- [Exercise description]:
In how many lines of the records does the word "sans" appear? Reply with the number and nothing else.

- [Data items]:
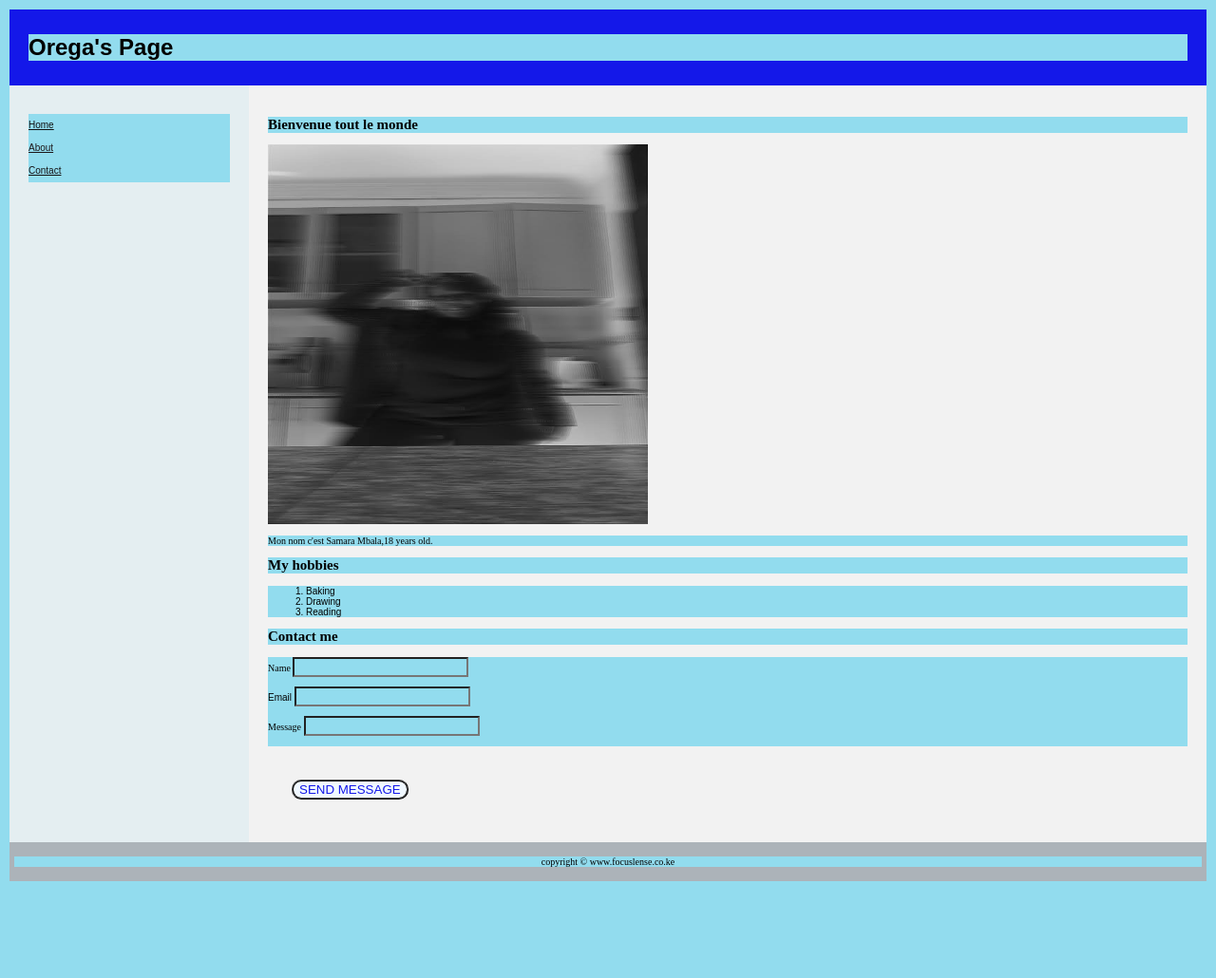
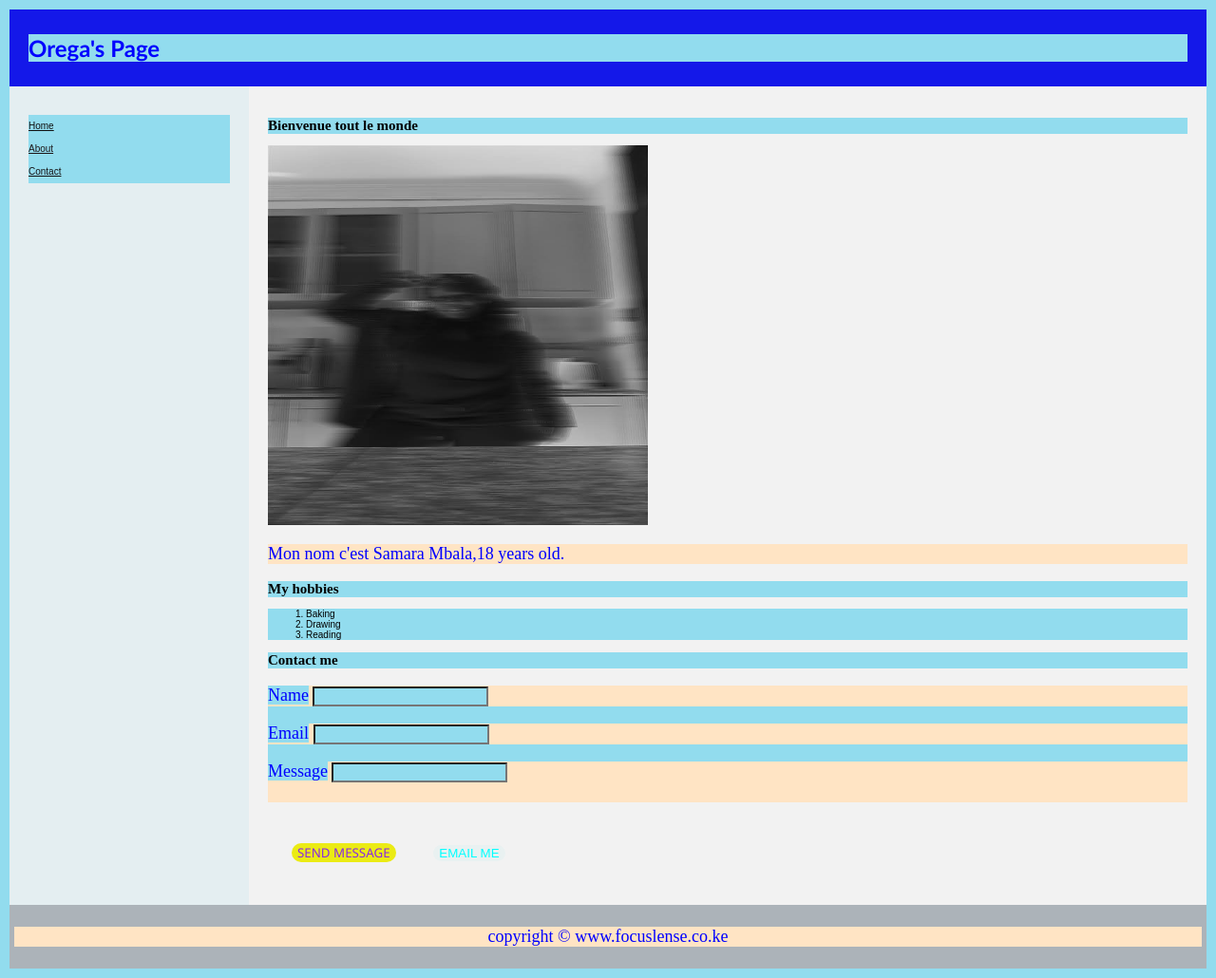
Before and after one commit to samaraorega/Inspire-Youth-In-STEM-2, a plain HTML site: page week4/blog/blog.html in a window 1280 px wide. Shown: the whole page at 95% size. Before the commit the page ends 938 px from the top, so only its background shows below. Drawn offline with Linux system fonts and the light colour scheme.

Commit message:
Home.css

```diff
--- /dev/null
+++ b/week4/Web/Home.css
@@ -0,0 +1,14 @@
+body{
+    font-family: Arial, Helvetica, sans-serif;
+    font-weight: bold;
+    font-size: 12px;
+    background-color: blueviolet;
+}
+button{
+    color: brown;
+    margin: 25px;
+    align-self: center;
+    background-color: rgb(235, 235, 20);
+    border: 10px;
+    border-radius: 12px;
+}
--- a/week4/blog/Style.css
+++ b/week4/blog/Style.css
@@ -1,9 +1,56 @@
+
 *{
     background-color: rgb(146, 220, 238);
 }
 p {
     font-family: "Times New Roman", Times, Impact, Haettenschweiler, 'Arial Narrow Bold', sans-serif;
-  }
+    color: blue;
+    font-size: large;
+    align-self: baseline;
+    background-color: bisque;
+}
 h2 {
      font-family: 'Times New Roman', Times, Arial, Helvetica, sans-serif;
    }
+
+.hi{
+    font-size: 12px;
+    color: beige;
+    align-self: baseline;
+    font-family: Georgia, 'Times New Roman', Times, serif;
+    max-height: 30px;
+}
+#msg_button{
+    font-size: normal;
+    color: blueviolet;
+    align-self: center;
+    font-family: 'Segoe UI', Tahoma, Geneva, Verdana, sans-serif;
+}
+
+body{
+    font-family: Arial, Helvetica, sans-serif;
+    font-weight: bold;
+    font-size: 12px;
+    background-color: blueviolet;
+}
+button{
+    color: brown;
+    margin: 25px;
+    align-self: center;
+    background-color: rgb(235, 235, 20);
+    border: 10px;
+    border-radius: 12px;
+}
+
+#email_button{
+    color: aqua;
+    margin: 12px;
+    align-self: baseline;
+    border: 10px;
+    background-color: rgb(233, 241, 241);
+}
+
+h1{
+    color:blue ;
+    font-family: 'Trebuchet MS', 'Lucida Sans Unicode', 'Lucida Grande', 'Lucida Sans', Arial, sans-serif;
+}
--- a/week4/blog/blog.html
+++ b/week4/blog/blog.html
@@ -35,13 +35,14 @@
                 <form>
                     <p><label for="Name">Name</label>
                     <input type="text"></label><br>
-                    </p><label for="Email">Email</label>
+                    <p><label for="Email">Email</label>
                     <input type="text"></label><br>
                     <p><label for="Message">Message</label>
                     <input type="text" name="" id="" ><br><br>
                 </form>
 
-                <button style="color: #1418e9; margin: 25px;align-self: center;border-radius: 10px;background-color: aliceblue;border-style: ridge;">SEND MESSAGE</button>
+                <button id="msg_button">SEND MESSAGE</button>
+                <button id="email_button">EMAIL ME</button>
             </td>
         </tr>
         <tr>
```
Also changed, not shown: week4/Web/Home.html (+10 -1 lines).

- [Written answer]:
6